At first I sat next to a woman who told me she was from Wisconsin and had fallen in love with New Orleans and couldn’t believe all the things that were going on in this city, not to mention the fair weather. She said it was the first time she had been away from her kids, her grandkids, and friends and family and she hadn’t given any of them a thought – as a matter of fact, she told me, her husband was in another session as he fancied himself a writer and she didn’t miss him either. She was having a ball. She drew in real close and asked in a very serious manner, “Where are the black people?”
Excuse me, I asked her, what do you mean? She said, “There are no black people here.” And by here she meant at the TWF and I looked around and said, honestly I don’t know. I spoke with a friend of mine later and asked her why it is that for four panels that were covering topics primarily related to people of color, there was hardly a one in the audience to listen. She is African American and has been to the Fest and she said, “I don’t know any of my black friends who have ever gone.”

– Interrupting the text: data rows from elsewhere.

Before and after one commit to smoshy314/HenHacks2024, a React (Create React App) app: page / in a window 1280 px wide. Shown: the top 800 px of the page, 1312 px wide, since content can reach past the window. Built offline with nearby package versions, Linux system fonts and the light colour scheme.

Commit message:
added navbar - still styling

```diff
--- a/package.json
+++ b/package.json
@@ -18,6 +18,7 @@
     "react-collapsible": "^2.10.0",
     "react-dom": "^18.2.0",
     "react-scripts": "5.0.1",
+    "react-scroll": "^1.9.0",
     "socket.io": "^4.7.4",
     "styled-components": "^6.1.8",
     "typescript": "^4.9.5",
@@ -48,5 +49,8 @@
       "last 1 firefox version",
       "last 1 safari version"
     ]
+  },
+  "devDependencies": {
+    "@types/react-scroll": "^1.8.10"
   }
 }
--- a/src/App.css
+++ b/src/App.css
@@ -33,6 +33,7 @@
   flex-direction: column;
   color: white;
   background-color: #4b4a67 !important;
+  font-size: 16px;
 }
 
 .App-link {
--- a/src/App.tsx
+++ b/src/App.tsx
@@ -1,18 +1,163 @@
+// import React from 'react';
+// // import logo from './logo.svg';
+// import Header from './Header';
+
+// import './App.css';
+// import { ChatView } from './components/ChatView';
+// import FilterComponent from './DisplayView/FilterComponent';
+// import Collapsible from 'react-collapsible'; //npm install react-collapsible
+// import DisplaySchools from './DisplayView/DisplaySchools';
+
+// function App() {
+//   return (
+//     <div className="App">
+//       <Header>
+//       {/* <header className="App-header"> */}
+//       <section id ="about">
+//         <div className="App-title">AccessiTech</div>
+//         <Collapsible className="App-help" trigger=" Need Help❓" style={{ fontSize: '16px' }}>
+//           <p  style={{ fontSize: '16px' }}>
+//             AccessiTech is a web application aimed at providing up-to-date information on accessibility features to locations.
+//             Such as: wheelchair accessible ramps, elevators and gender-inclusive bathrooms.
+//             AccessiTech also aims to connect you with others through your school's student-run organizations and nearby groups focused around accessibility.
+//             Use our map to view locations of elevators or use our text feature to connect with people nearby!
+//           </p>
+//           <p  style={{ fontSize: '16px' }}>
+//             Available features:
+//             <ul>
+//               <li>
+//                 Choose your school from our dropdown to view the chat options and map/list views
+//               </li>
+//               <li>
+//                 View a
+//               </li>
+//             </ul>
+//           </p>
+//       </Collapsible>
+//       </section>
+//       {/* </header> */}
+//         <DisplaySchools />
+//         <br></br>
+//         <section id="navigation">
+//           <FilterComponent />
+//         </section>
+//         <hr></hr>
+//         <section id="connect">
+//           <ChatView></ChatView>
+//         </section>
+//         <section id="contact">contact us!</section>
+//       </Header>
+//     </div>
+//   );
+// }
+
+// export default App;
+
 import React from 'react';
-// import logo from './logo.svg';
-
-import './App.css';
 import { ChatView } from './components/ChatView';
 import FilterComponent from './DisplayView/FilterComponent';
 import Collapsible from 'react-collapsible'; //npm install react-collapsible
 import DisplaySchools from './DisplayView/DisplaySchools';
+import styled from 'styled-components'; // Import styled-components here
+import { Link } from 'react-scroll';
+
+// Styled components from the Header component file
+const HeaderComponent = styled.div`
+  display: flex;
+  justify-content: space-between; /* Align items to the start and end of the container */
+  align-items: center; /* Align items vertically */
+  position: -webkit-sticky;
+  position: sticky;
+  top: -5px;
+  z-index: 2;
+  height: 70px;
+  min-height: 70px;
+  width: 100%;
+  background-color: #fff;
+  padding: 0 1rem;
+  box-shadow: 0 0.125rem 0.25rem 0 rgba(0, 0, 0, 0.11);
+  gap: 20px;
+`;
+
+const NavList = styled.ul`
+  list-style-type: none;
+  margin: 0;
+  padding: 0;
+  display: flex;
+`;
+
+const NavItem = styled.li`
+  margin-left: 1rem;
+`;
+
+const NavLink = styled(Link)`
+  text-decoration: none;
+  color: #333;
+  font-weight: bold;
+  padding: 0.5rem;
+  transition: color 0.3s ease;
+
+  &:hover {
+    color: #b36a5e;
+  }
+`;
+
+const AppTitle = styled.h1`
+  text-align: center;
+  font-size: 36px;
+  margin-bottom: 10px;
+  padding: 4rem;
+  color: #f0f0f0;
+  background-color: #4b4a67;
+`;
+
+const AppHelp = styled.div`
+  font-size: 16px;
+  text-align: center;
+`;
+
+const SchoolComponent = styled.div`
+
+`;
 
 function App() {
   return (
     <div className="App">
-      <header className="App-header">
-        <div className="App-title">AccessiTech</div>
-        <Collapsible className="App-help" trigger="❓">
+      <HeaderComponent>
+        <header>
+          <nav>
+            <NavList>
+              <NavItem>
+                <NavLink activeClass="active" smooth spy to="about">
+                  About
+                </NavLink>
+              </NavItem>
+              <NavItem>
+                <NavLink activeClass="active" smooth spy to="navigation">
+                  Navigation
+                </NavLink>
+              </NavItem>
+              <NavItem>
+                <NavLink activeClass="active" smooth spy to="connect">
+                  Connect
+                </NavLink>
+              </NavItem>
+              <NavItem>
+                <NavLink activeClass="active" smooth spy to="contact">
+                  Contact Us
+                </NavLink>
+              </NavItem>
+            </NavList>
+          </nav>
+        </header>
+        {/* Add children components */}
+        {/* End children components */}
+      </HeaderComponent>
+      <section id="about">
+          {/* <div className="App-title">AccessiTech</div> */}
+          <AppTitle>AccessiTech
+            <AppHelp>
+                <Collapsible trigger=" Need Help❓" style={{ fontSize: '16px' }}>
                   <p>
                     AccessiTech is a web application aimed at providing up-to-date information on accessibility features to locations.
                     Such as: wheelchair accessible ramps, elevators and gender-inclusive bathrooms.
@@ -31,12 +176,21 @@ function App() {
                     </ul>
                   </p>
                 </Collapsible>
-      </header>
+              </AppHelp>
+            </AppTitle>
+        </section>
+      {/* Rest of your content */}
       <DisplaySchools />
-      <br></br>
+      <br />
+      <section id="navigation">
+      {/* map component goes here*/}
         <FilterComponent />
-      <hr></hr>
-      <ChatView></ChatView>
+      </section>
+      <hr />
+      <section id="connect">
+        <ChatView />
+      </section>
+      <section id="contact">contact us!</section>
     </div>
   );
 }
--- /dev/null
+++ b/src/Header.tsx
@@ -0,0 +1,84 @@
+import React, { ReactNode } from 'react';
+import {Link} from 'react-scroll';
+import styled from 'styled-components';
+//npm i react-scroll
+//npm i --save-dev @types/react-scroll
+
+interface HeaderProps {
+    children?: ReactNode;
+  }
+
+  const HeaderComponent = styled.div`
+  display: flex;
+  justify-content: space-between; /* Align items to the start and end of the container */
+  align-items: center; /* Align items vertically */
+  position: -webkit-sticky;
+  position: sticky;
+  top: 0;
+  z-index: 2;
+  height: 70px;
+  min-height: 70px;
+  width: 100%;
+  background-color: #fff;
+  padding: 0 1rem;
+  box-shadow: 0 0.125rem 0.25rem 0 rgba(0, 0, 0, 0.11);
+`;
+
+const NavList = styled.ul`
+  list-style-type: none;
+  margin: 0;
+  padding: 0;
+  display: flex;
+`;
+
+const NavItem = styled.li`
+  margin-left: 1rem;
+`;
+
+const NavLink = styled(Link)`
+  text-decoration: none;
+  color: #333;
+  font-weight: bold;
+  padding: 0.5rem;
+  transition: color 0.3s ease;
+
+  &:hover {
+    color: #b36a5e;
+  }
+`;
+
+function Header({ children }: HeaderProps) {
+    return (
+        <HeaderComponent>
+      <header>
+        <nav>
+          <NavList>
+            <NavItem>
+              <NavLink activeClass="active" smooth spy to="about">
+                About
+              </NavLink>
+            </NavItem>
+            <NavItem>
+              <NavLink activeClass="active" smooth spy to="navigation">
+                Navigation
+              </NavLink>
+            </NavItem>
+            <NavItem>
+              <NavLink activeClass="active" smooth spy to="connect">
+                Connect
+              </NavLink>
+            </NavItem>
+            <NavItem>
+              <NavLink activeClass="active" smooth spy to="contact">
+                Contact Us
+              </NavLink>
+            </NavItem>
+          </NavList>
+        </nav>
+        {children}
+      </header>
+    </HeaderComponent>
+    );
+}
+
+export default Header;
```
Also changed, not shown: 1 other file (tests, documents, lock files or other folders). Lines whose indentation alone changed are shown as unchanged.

That remains a mystery considering this literary event is one of the finest in the nation and it draws primarily from the spirit of Tennessee Williams and New Orleans (read: to know New Orleans, you must know history, and to know history, you must know African American history). The same week, I went to a puppet show on Magazine Street that the Waldorf School’s Early Childhood teachers were putting on. I met an African American woman with a small child and we began to speak about the school and about what our needs are for our children. She shared with me that her husband had been adopted into a white family and both of them agree diversity is more important for their child than anything else when it comes to a school.
The she also told me that her husband was a grown up, an adult, before he had been “stopped while being black” in Mississippi and the occurrence had shocked him. He felt betrayed. It had never happened to him in his life and afterwards, he went through the five stages of grief that Elizabeth Kubler-Ross outlined – denial, anger, bargaining, depression and acceptance. He had to accept that he is black like the rest.
There was an article in the New York Times about Walking While Black in New York just today – isn’t that surprising? Unfortunately, not only is it not surprising but it’s more common than you would believe. So the next time a white parent tells me that there is no reason to speak to their white child about racism because they are a color blind family, I’m going to whip out my list of reasons why they should. Number 1 reason why a white parent should speak to their white child about racism? To end it.